- WORK INSTRUCTIONS
Go through the data below and return each line where the string "align" appears.

- TASK DATA
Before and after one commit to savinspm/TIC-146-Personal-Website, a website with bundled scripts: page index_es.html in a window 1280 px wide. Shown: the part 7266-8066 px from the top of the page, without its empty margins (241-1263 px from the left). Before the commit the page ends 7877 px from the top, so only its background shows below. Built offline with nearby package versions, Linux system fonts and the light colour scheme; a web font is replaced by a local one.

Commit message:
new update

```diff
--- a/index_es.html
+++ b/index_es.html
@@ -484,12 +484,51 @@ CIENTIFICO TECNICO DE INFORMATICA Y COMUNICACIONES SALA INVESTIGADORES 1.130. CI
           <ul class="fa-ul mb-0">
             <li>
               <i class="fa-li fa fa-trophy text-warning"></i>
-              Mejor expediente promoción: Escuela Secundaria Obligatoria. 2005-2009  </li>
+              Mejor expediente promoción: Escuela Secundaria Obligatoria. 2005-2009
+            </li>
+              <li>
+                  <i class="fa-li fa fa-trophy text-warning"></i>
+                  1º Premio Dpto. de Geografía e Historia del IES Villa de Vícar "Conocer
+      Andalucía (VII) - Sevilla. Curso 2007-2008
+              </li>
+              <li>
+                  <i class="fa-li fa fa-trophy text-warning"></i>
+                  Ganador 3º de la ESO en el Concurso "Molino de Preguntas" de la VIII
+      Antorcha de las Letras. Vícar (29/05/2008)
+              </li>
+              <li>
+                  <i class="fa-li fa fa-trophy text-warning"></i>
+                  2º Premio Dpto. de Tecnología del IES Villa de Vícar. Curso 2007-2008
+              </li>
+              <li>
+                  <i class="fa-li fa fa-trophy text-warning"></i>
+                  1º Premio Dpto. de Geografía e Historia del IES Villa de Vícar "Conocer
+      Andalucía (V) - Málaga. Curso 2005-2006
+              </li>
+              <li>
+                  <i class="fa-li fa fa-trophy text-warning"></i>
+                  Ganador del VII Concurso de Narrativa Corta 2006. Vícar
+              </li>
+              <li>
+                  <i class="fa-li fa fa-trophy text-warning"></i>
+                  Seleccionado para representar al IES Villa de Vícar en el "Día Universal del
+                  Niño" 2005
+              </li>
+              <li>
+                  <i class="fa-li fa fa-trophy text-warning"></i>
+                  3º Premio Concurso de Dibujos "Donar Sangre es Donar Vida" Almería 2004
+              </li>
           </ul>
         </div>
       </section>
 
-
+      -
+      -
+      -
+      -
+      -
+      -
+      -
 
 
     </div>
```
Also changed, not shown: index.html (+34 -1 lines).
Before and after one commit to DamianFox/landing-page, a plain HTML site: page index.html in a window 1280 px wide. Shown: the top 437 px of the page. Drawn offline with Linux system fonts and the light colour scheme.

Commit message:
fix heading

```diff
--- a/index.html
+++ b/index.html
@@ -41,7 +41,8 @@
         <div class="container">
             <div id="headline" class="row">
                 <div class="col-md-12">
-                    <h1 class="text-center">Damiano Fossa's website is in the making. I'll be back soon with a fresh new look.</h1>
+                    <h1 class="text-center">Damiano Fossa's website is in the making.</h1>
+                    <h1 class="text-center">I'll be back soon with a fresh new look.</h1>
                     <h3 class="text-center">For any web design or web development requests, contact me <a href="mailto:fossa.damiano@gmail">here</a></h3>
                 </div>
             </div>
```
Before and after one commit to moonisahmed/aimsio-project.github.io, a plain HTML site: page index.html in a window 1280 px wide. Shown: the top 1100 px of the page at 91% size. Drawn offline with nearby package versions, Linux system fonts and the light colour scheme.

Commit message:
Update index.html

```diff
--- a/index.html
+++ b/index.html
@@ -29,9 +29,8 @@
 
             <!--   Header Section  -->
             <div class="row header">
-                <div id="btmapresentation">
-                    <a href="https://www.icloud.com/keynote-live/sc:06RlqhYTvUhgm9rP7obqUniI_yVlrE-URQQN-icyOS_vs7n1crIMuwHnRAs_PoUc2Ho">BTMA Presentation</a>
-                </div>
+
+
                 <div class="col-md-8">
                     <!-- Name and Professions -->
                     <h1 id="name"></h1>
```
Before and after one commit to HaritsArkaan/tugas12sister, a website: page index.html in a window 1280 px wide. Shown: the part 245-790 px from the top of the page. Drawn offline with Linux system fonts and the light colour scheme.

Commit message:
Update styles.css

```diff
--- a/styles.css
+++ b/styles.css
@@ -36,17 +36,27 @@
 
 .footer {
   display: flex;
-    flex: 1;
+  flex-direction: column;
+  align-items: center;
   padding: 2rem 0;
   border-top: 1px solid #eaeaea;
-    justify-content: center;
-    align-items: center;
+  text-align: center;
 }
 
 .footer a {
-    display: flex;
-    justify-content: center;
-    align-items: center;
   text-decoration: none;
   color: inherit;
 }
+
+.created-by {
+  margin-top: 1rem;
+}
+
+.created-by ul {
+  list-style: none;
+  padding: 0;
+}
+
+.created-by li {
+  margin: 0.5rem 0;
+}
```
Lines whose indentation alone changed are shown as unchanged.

- RESPONSE BELOW
+  align-items: center;
-    align-items: center;
+  text-align: center;
-    align-items: center;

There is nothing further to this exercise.